While healthcare industry groups have pushed back against proposed interoperability rules from federal policymakers, the American Medical Group Association (AMGA) is voicing strong support for new Centers for Medicare & Medicaid Services (CMS) data sharing initiatives.
CMS' Data at the Point of Care (DPC) pilot, which was announced in July, would help expand access to administrative claims data for providers and their patients, AMGA President and CEO Jerry Penso, M.D., wrote in a letter (PDF) to CMS Administrator Seema Verma.
AMGA represents 450 multispecialty medical groups and integrated delivery systems comprising approximately 177,000 physicians.
The DPC pilot program will put claims data directly into the hands of healthcare providers and clinicians through application programming interfaces (APIs) via the Medicare Blue Button program, according to Verma, who announced the DPC pilot at the White House Blue Button 2.0 Developer Conference July 30.
The pilot program, which will start in September, builds on the agency's MyHealthEData initiative and Blue Button 2.0, two programs that CMS launched last year. MyHealthEData, led by the White House Office of American Innovation, focuses on giving patients more control over their health data. Blue Button 2.0 uses an Fast Healthcare Interoperability Resources-based API to give Medicare beneficiaries access to their claims data.
Through the DPC pilot, providers will have access to Medicare beneficiary claims data directly within their existing workflows through APIs. Access to a patient’s complete health record is crucial to managing a patient population and improving health outcomes, AMGA wrote.
"We believe that the MyHealthEData initiative will serve as powerful tool to help accelerate the transformation to a value-based system and will empower providers and integrated systems of care to continue to find innovative ways to improve health outcomes. The DPC pilot will provide an essential step toward to achieving these goals," Penso wrote.
Physicians have indicated that access to timely Medicare and commercial payer administrative claims data is the most significant barrier to assuming risk and transitioning to value-based care, according to AMGA surveys.
A study published in the Annals of Internal Medicine found that while providers found access to claims data to be helpful in providing effective courses of treatment with patients, there were still challenges with care coordination.
The DPC pilot allows providers to access only Medicare beneficiary claims data.

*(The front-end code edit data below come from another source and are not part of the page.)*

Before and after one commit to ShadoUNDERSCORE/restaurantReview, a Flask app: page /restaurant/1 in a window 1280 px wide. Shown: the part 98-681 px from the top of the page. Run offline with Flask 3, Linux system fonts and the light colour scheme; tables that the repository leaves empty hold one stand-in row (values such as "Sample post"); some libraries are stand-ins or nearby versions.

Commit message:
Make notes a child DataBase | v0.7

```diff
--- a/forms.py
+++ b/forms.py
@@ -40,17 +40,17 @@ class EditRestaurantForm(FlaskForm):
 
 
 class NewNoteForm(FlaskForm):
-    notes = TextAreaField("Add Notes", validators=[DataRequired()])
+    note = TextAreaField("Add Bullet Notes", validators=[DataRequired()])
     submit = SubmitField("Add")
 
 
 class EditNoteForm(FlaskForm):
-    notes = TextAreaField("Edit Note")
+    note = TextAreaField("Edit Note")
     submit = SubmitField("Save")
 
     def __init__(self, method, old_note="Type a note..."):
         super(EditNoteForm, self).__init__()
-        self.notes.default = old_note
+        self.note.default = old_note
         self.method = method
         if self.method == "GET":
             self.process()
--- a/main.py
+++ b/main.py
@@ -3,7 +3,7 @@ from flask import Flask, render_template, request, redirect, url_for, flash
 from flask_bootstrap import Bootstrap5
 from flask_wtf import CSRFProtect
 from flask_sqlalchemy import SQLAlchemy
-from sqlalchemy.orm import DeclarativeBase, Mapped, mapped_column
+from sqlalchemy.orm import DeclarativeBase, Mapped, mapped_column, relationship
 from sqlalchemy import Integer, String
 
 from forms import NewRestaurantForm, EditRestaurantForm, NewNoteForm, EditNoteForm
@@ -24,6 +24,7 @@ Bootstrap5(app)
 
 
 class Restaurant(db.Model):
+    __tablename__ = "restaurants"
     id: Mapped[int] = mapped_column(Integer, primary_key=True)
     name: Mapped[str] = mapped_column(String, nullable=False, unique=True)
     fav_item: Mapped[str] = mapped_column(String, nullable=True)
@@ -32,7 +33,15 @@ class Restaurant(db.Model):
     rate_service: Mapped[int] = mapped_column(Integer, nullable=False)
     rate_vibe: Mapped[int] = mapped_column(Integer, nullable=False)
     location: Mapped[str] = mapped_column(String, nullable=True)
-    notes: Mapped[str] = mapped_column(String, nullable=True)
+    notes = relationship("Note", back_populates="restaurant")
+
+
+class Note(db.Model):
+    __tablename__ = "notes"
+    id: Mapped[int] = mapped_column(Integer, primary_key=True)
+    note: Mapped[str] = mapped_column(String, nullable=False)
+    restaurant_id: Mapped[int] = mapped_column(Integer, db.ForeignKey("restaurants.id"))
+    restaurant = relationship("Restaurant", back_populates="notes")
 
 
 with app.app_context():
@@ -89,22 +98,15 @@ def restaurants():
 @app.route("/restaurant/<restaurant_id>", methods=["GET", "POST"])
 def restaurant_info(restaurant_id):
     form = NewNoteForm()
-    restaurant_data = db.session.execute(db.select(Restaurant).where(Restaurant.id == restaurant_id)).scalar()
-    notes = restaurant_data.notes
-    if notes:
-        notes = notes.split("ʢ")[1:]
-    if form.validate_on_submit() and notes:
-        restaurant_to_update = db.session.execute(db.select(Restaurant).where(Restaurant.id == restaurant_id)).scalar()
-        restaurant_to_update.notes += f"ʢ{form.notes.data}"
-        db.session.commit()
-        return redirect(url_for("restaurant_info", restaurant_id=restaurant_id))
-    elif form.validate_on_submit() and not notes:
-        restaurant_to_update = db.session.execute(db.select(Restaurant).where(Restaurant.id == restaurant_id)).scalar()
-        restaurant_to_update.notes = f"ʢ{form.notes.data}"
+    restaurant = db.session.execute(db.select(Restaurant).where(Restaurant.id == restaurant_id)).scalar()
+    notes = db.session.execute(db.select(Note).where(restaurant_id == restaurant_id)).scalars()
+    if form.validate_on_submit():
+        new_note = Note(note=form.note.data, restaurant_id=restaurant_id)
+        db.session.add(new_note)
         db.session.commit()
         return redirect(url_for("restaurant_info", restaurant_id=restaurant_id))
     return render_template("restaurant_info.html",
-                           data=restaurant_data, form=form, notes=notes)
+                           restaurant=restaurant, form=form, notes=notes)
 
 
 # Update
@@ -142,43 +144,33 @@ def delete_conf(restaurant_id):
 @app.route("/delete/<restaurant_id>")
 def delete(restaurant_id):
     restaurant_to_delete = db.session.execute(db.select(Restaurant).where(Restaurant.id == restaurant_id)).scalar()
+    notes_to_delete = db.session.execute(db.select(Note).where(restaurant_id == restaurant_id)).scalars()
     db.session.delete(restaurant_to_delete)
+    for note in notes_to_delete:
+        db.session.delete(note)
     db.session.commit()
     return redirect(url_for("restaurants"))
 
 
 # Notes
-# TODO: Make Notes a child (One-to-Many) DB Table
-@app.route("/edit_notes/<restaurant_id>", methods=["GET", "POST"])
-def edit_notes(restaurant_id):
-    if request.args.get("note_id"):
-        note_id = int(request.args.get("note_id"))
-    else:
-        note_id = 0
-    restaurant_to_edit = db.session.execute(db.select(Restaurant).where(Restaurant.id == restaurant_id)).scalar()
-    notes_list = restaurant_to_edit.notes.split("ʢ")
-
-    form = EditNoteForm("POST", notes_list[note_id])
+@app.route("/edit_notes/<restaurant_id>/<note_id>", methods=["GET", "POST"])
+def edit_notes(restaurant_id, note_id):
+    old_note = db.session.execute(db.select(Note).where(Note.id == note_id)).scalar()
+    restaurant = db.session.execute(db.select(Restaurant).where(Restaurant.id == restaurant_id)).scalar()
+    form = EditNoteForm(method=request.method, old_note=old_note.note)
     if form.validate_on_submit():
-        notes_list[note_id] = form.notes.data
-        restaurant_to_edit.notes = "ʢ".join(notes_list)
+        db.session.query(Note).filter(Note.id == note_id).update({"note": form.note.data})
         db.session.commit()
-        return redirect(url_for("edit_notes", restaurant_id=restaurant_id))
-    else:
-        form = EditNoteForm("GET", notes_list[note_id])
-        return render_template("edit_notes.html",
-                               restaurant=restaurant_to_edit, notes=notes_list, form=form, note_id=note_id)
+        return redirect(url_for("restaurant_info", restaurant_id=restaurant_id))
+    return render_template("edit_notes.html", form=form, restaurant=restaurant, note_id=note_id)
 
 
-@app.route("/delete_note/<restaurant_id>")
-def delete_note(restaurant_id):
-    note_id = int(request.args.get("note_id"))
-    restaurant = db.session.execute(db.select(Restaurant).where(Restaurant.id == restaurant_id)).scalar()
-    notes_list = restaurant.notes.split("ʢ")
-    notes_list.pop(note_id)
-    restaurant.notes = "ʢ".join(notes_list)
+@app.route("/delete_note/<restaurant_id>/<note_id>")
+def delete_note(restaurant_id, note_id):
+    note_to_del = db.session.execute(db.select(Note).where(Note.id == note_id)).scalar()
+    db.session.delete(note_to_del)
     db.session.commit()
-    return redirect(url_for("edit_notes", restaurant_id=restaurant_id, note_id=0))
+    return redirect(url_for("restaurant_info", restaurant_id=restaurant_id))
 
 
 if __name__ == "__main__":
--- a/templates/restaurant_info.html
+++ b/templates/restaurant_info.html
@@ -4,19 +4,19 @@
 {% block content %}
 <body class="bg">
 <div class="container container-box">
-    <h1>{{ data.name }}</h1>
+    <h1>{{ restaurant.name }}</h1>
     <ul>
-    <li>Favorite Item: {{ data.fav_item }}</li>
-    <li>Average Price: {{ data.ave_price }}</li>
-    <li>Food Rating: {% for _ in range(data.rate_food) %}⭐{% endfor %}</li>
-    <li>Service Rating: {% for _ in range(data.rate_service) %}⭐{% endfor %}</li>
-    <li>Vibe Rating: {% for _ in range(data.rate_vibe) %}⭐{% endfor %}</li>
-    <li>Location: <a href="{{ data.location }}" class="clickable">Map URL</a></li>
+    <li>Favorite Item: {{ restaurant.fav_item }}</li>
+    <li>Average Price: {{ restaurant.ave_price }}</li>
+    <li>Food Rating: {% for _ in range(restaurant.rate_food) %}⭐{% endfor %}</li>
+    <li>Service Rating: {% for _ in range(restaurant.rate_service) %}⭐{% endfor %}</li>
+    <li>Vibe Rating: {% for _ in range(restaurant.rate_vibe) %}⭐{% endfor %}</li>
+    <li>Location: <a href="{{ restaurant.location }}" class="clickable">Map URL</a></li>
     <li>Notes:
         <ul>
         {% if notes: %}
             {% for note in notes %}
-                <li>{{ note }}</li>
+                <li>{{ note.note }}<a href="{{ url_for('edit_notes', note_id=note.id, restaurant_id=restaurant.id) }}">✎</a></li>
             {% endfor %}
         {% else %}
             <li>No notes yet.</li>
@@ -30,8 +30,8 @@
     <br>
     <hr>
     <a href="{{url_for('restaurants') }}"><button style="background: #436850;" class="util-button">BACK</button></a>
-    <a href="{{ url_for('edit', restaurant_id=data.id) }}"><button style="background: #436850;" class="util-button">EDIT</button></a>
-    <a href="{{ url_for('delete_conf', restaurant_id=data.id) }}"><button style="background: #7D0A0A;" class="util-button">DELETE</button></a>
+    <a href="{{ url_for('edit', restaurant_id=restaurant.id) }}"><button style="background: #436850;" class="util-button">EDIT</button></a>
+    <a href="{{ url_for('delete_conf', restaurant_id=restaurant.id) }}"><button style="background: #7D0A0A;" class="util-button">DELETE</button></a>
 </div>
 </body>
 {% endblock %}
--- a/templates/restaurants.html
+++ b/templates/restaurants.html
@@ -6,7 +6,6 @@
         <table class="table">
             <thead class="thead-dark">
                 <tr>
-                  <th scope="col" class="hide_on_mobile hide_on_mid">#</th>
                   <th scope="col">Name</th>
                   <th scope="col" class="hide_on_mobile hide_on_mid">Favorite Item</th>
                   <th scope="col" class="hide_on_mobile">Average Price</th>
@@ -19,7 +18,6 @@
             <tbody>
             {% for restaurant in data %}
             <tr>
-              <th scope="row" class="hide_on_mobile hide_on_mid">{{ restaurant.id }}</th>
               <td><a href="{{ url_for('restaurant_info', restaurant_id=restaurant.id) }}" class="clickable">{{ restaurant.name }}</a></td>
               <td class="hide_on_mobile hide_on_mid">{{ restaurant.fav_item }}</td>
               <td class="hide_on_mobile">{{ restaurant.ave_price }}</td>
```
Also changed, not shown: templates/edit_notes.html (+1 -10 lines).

Physicians also need access to data for patients who are commercially insured, Penso said. If CMS' DPC pilot is successful, other insurers may follow suit, Penso wrote.

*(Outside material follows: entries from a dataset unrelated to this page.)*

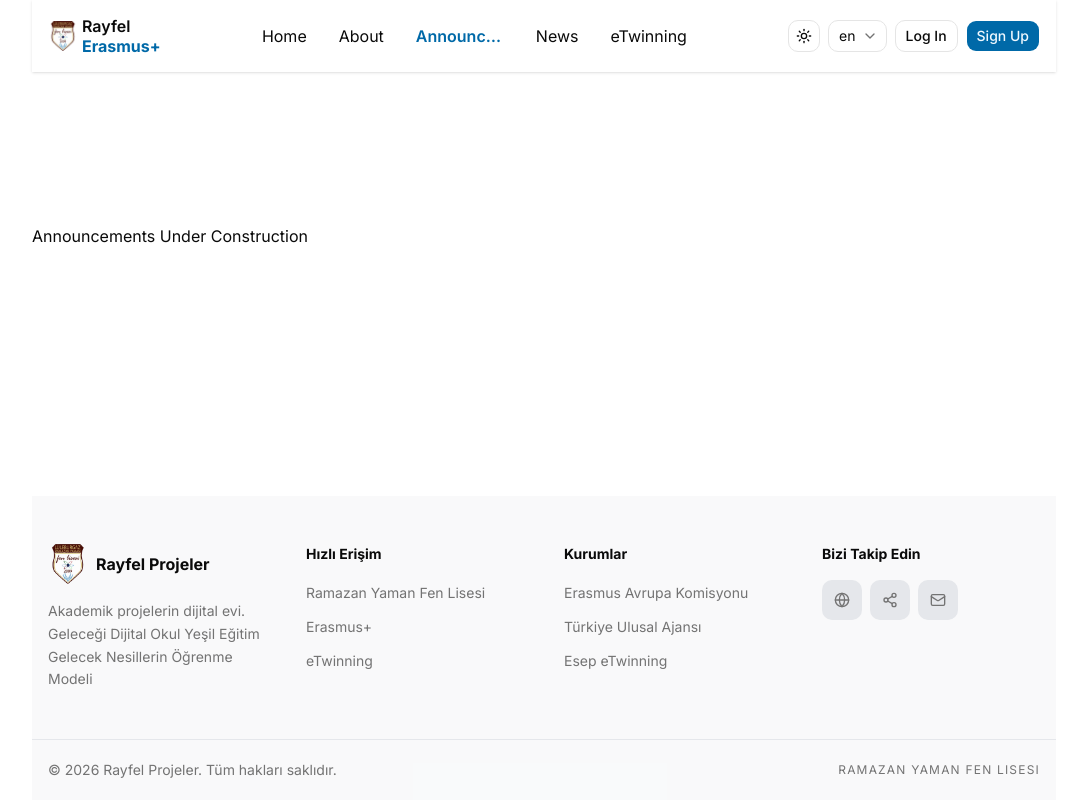
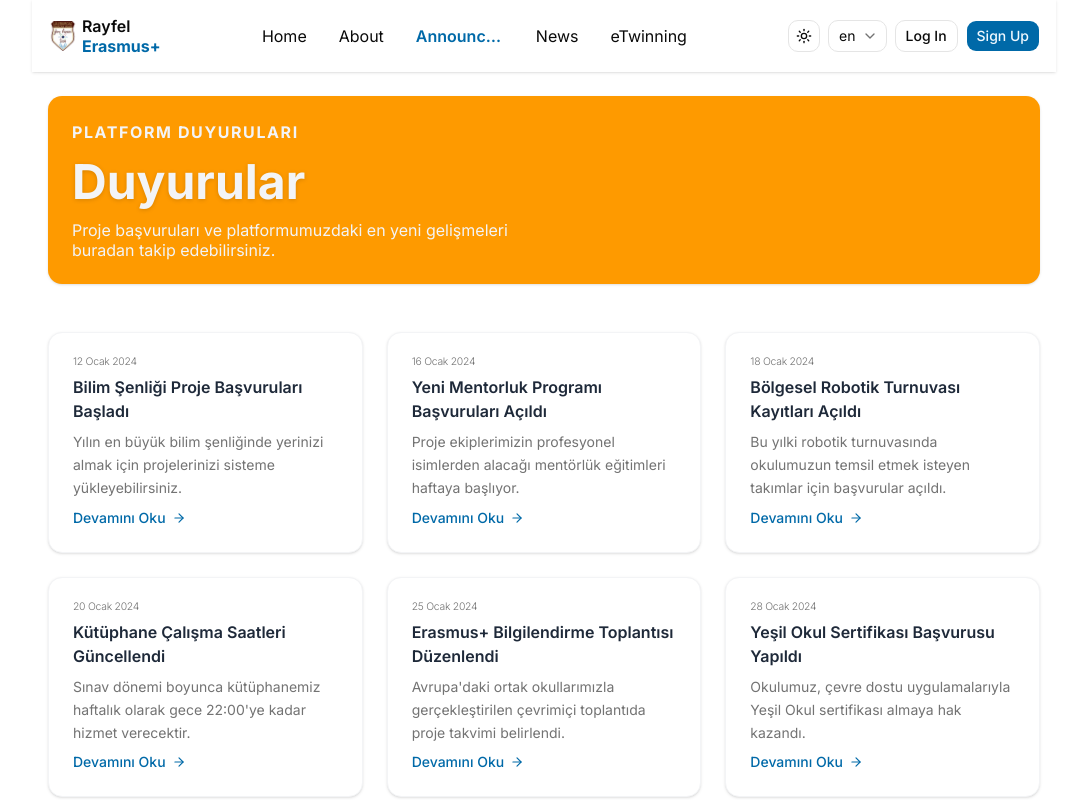
Before and after one commit to tunapotur/rayfel-erasmus-plus, a Next.js app: page /en/announcements in a window 1280 px wide. Shown: the top 800 px of the page, without its empty margins (96-1182 px from the left). Built offline with nearby package versions, Linux system fonts and the light colour scheme.

Commit message:
announcements page

```diff
--- a/components/homepage/SectionTemplate.tsx
+++ b/components/homepage/SectionTemplate.tsx
@@ -3,7 +3,7 @@
 import { ReactNode } from "react";
 import ArrowLink, { ArrowLinkType } from "../ArrowLink";
 import { usePathname } from "@/src/i18n/navigation";
-import SectionWrapper from "../SectionWrapper";
+import SectionWrapper from "./SectionWrapper";
 
 interface SectionProps {
   children: ReactNode;
--- a/src/app/[locale]/announcements/page.tsx
+++ b/src/app/[locale]/announcements/page.tsx
@@ -1,3 +1,173 @@
+import Card from "@/components/Card";
+
+const announcements = [
+  {
+    date: "12 Ocak 2024",
+    title: "Bilim Şenliği Proje Başvuruları Başladı",
+    description:
+      "Yılın en büyük bilim şenliğinde yerinizi almak için projelerinizi sisteme yükleyebilirsiniz.",
+    link: { text: "Devamını Oku", href: "#" },
+  },
+  {
+    date: "16 Ocak 2024",
+    title: "Yeni Mentorluk Programı Başvuruları Açıldı",
+    description:
+      "Proje ekiplerimizin profesyonel isimlerden alacağı mentörlük eğitimleri haftaya başlıyor.",
+    link: { text: "Devamını Oku", href: "#" },
+  },
+  {
+    date: "18 Ocak 2024",
+    title: "Bölgesel Robotik Turnuvası Kayıtları Açıldı",
+    description:
+      "Bu yılki robotik turnuvasında okulumuzun temsil etmek isteyen takımlar için başvurular açıldı.",
+    link: { text: "Devamını Oku", href: "#" },
+  },
+  {
+    date: "20 Ocak 2024",
+    title: "Kütüphane Çalışma Saatleri Güncellendi",
+    description:
+      "Sınav dönemi boyunca kütüphanemiz haftalık olarak gece 22:00'ye kadar hizmet verecektir.",
+    link: { text: "Devamını Oku", href: "#" },
+  },
+  {
+    date: "25 Ocak 2024",
+    title: "Erasmus+ Bilgilendirme Toplantısı Düzenlendi",
+    description:
+      "Avrupa'daki ortak okullarımızla gerçekleştirilen çevrimiçi toplantıda proje takvimi belirlendi.",
+    link: { text: "Devamını Oku", href: "#" },
+  },
+  {
+    date: "28 Ocak 2024",
+    title: "Yeşil Okul Sertifikası Başvurusu Yapıldı",
+    description:
+      "Okulumuz, çevre dostu uygulamalarıyla Yeşil Okul sertifikası almaya hak kazandı.",
+    link: { text: "Devamını Oku", href: "#" },
+  },
+  {
+    date: "02 Şubat 2024",
+    title: "Dijital Beceriler Atölyesi Başlıyor",
+    description:
+      "Öğrencilerimiz için düzenlenen dijital beceriler atölyesine kayıtlar bu hafta başlıyor.",
+    link: { text: "Devamını Oku", href: "#" },
+  },
+  {
+    date: "05 Şubat 2024",
+    title: "Polonya Okul Ziyareti Programı Açıklandı",
+    description:
+      "Erasmus+ kapsamında Polonya'daki ortak okulumuza yapılacak ziyaretin tarihleri belli oldu.",
+    link: { text: "Devamını Oku", href: "#" },
+  },
+  {
+    date: "09 Şubat 2024",
+    title: "Sürdürülebilirlik Paneli Öğrencilerle Buluştu",
+    description:
+      "Sürdürülebilir yaşam üzerine düzenlenen panelde öğrenciler uzmanlarla bir araya geldi.",
+    link: { text: "Devamını Oku", href: "#" },
+  },
+  {
+    date: "14 Şubat 2024",
+    title: "eTwinning Projesi İkinci Aşamaya Geçti",
+    description:
+      "Avrupa okullarıyla yürütülen eTwinning projemiz başarıyla ikinci aşamasına taşındı.",
+    link: { text: "Devamını Oku", href: "#" },
+  },
+  {
+    date: "18 Şubat 2024",
+    title: "Kodlama Kulübü Yeni Üye Alımı Başladı",
+    description:
+      "Okulumuz kodlama kulübü bu dönem yeni üye almaya başladı, başvurular sınırlıdır.",
+    link: { text: "Devamını Oku", href: "#" },
+  },
+  {
+    date: "22 Şubat 2024",
+    title: "Çevre Haftası Etkinlikleri Duyuruldu",
+    description:
+      "Mart ayında düzenlenecek Çevre Haftası etkinlikleri için hazırlıklar tamamlandı.",
+    link: { text: "Devamını Oku", href: "#" },
+  },
+  {
+    date: "26 Şubat 2024",
+    title: "Akıllı Tarım Projesi Sunumu Yapıldı",
+    description:
+      "Öğrencilerimizin geliştirdiği akıllı tarım projesi il genelinde büyük ilgi gördü.",
+    link: { text: "Devamını Oku", href: "#" },
+  },
+  {
+    date: "01 Mart 2024",
+    title: "Portekiz Ortaklık Anlaşması İmzalandı",
+    description:
+      "Erasmus+ çerçevesinde Portekiz'deki bir lise ile ortaklık protokolü imzalandı.",
+    link: { text: "Devamını Oku", href: "#" },
+  },
+  {
+    date: "05 Mart 2024",
+    title: "Geri Dönüşüm Kampanyası Başlatıldı",
+    description:
+      "Okul genelinde başlatılan geri dönüşüm kampanyasında ilk haftada 200 kg atık toplandı.",
+    link: { text: "Devamını Oku", href: "#" },
+  },
+  {
+    date: "10 Mart 2024",
+    title: "Yapay Zeka ve Eğitim Semineri Gerçekleşti",
+    description:
+      "Yapay zekanın eğitimdeki rolünü ele alan seminere 150'den fazla öğrenci katıldı.",
+    link: { text: "Devamını Oku", href: "#" },
+  },
+  {
+    date: "14 Mart 2024",
+    title: "Matematik Olimpiyatı Sonuçları Açıklandı",
+    description:
+      "Bölge matematik olimpiyatında okulumuz üç dalda birincilik ödülü kazandı.",
+    link: { text: "Devamını Oku", href: "#" },
+  },
+  {
+    date: "18 Mart 2024",
+    title: "İtalya Hareketlilik Programı Tamamlandı",
+    description:
+      "İtalya'da gerçekleştirilen Erasmus+ hareketlilik programına 12 öğrenci ve 3 öğretmen katıldı.",
+    link: { text: "Devamını Oku", href: "#" },
+  },
+  {
+    date: "22 Mart 2024",
+    title: "Su Tasarrufu Projesi Ödül Aldı",
+    description:
+      "Öğrencilerimizin geliştirdiği su tasarrufu sistemi ulusal çevre yarışmasında birincilik ödülü kazandı.",
+    link: { text: "Devamını Oku", href: "#" },
+  },
+  {
+    date: "28 Mart 2024",
+    title: "Yıl Sonu Proje Sergisi Tarihi Belli Oldu",
+    description:
+      "Tüm Erasmus+ ve eTwinning projelerinin sergileneceği yıl sonu etkinliğinin tarihi açıklandı.",
+    link: { text: "Devamını Oku", href: "#" },
+  },
+];
+
 export default function AnnouncementsPage() {
-  return <div>Announcements Under Construction</div>;
+  return (
+    <div className="flex flex-col items-center">
+      {/* Page Header */}
+      <div className="px-4 py-6 w-full">
+        <div className="shadow-sm p-6 bg-amber-500 dark:bg-amber-600 rounded-xl">
+          <h2 className="text-bright-header dark:text-gray-200 text-xs sm:text-base font-bold uppercase tracking-widest mb-2">
+            Platform Duyuruları
+          </h2>
+          <h1 className="text-bright-header mb-2 text-3xl md:text-5xl font-bold leading-tight drop-shadow-sm">
+            Duyurular
+          </h1>
+          <p className="text-bright-header leading-tight text-xs md:text-base md:w-[70%] lg:w-[50%]">
+            Proje başvuruları ve platformumuzdaki en yeni gelişmeleri buradan
+            takip edebilirsiniz.
+          </p>
+        </div>
+      </div>
+
+      {/* Cards List */}
+      <div className="w-full grid grid-cols-1 md:grid-cols-3 md:grid-rows-2 gap-6 px-4 py-6">
+        {announcements.map((item) => (
+          <Card key={item.title} card={item} />
+        ))}
+      </div>
+    </div>
+  );
 }
```
Also changed, not shown: components/homepage/SectionWrapper.tsx (renamed from components/SectionWrapper.tsx).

“Access to claims data from all payers has been a longstanding priority for AMGA and its members,” Penso wrote. “CMS’ latest initiatives support AMGA’s work by allowing providers to access Medicare claims data, and in effect, ensuring the successful transition from volume to value. If successful, CMS’ initiatives should inspire commercial insurers to follow suit in data sharing, a crucial step in delivering the most effective care for patients and improving health outcomes.”